In recent times, the Central Regional Passport Office in Cape Coast, Ghana, has become a hotbed of controversy, as middlemen, commonly known as ‘Goro Boys,’ are thriving in spite of public outrage and the Minister of Foreign Affairs’ outcry over corruption in passport application centers.
GhanaWeb’s investigative efforts have uncovered a disconcerting rise in the activities of these middlemen, who, alongside certain officials within the passport office, have been charging exorbitant fees to expedite passport processing. Unfortunately, this practice has negatively impacted countless applicants who visit the office every day in hopes of securing this essential document.
The Goro Boys’ Exploits
These unauthorized middlemen have set up shop, quite literally, in and around the passport office, making use of containers and stores to conduct their illicit transactions, including printing and altering passport dates. They offer applicants the promise of obtaining their passports within a week or two for a hefty fee ranging from GHC1,000 to GHC1,600. To make matters worse, some civil service workers who share premises with the passport office have reportedly assumed pivotal roles in these unlawful transactions, leveraging their positions to peddle influence or facilitate the process at exorbitant rates.
Even the Regional Information Service Department (ISD) office has not been spared, as it has been transformed into an annex of the passport office, receiving scores of applicants daily. Our investigation revealed that this office is consistently bustling with applicants seeking assistance with the online application process, further underscoring the high demand for expedited services.
An Insider’s Perspective

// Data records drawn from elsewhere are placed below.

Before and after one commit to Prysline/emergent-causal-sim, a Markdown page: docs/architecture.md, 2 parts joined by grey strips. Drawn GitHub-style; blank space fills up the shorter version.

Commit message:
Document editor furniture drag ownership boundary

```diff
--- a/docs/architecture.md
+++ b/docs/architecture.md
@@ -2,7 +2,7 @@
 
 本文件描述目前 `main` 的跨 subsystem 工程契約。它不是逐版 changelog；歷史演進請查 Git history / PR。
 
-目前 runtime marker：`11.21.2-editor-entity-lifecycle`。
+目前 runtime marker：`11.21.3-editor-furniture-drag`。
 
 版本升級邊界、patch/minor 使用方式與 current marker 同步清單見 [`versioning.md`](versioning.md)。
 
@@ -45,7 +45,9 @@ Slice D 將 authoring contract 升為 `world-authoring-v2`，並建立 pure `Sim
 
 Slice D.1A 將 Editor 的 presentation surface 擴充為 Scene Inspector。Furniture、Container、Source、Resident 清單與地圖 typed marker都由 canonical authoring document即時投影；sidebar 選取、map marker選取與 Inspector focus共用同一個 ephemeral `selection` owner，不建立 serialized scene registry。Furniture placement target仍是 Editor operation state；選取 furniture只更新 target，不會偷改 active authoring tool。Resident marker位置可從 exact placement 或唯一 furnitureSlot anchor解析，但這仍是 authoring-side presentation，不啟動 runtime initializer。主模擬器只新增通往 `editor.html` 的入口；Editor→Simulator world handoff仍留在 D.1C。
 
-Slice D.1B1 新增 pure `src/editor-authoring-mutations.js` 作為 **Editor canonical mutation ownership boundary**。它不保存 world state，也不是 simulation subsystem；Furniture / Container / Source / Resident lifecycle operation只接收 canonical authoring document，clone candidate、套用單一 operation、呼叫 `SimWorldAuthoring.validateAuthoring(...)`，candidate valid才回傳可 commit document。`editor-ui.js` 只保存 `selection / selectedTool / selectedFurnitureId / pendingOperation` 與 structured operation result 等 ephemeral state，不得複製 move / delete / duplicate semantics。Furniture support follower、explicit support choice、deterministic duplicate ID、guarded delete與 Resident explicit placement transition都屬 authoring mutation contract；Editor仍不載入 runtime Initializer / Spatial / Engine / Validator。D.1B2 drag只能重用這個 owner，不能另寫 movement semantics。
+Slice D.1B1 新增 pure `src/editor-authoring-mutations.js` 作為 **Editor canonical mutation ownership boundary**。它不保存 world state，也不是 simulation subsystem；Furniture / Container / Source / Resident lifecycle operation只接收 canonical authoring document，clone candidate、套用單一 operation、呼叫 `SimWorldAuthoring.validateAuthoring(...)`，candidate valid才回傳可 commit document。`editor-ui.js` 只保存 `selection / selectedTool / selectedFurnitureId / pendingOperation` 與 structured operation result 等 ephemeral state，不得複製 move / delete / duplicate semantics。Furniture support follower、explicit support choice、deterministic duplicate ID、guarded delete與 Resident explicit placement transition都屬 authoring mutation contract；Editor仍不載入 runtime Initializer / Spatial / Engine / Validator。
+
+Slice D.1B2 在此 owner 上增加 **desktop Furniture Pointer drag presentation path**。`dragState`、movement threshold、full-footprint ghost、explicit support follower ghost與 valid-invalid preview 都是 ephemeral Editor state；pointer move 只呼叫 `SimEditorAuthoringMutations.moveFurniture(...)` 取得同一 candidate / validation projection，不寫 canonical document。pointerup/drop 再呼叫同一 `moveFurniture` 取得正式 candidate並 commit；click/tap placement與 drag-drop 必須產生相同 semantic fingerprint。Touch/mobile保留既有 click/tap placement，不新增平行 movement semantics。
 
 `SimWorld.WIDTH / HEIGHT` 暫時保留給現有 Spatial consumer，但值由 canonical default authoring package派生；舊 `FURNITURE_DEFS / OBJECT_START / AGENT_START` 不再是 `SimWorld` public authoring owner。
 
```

Speaking on condition of anonymity, one applicant shared her experience, revealing that she was charged GHC2,000 by a middleman but managed to negotiate it down to GHC1,500 for a faster processing time. She received her passport within the promised timeframe. However, her friend, who couldn’t afford to pay the fee, is still struggling to obtain her passport months after beginning the process. The first applicant called upon the Ministry of Foreign Affairs and Regional Integration to implement measures that would cleanse the system of corruption and favor all citizens.
Office Denials and Promises
In response to these allegations, Mr. Micheal Asante, the Regional Director of the passport office, denied any involvement of Goro boys among his staff. He acknowledged the presence of middlemen in the vicinity but insisted that they were not affiliated with his office. He emphasized the office’s dedication to resolving these challenges and streamlining the passport application process.
Mr. Asante also encouraged applicants to initiate the online registration process before visiting the office for biometrics and other necessary steps. Furthermore, he issued a stern warning to those engaged in Goro activities, cautioning them to cease their actions or face legal consequences.
In conclusion, the situation at the Cape Coast Passport Office underscores the urgent need for comprehensive reform and tighter regulation to eliminate corrupt practices and ensure fair access to passport services for all citizens. It’s a reminder that transparency, accountability, and efficiency should be the cornerstones of any government service, particularly those as crucial as passport issuance. The hope is that, with proper measures in place, the people of Cape Coast and Ghana at large can access passport services without falling victim to exploitation by middlemen.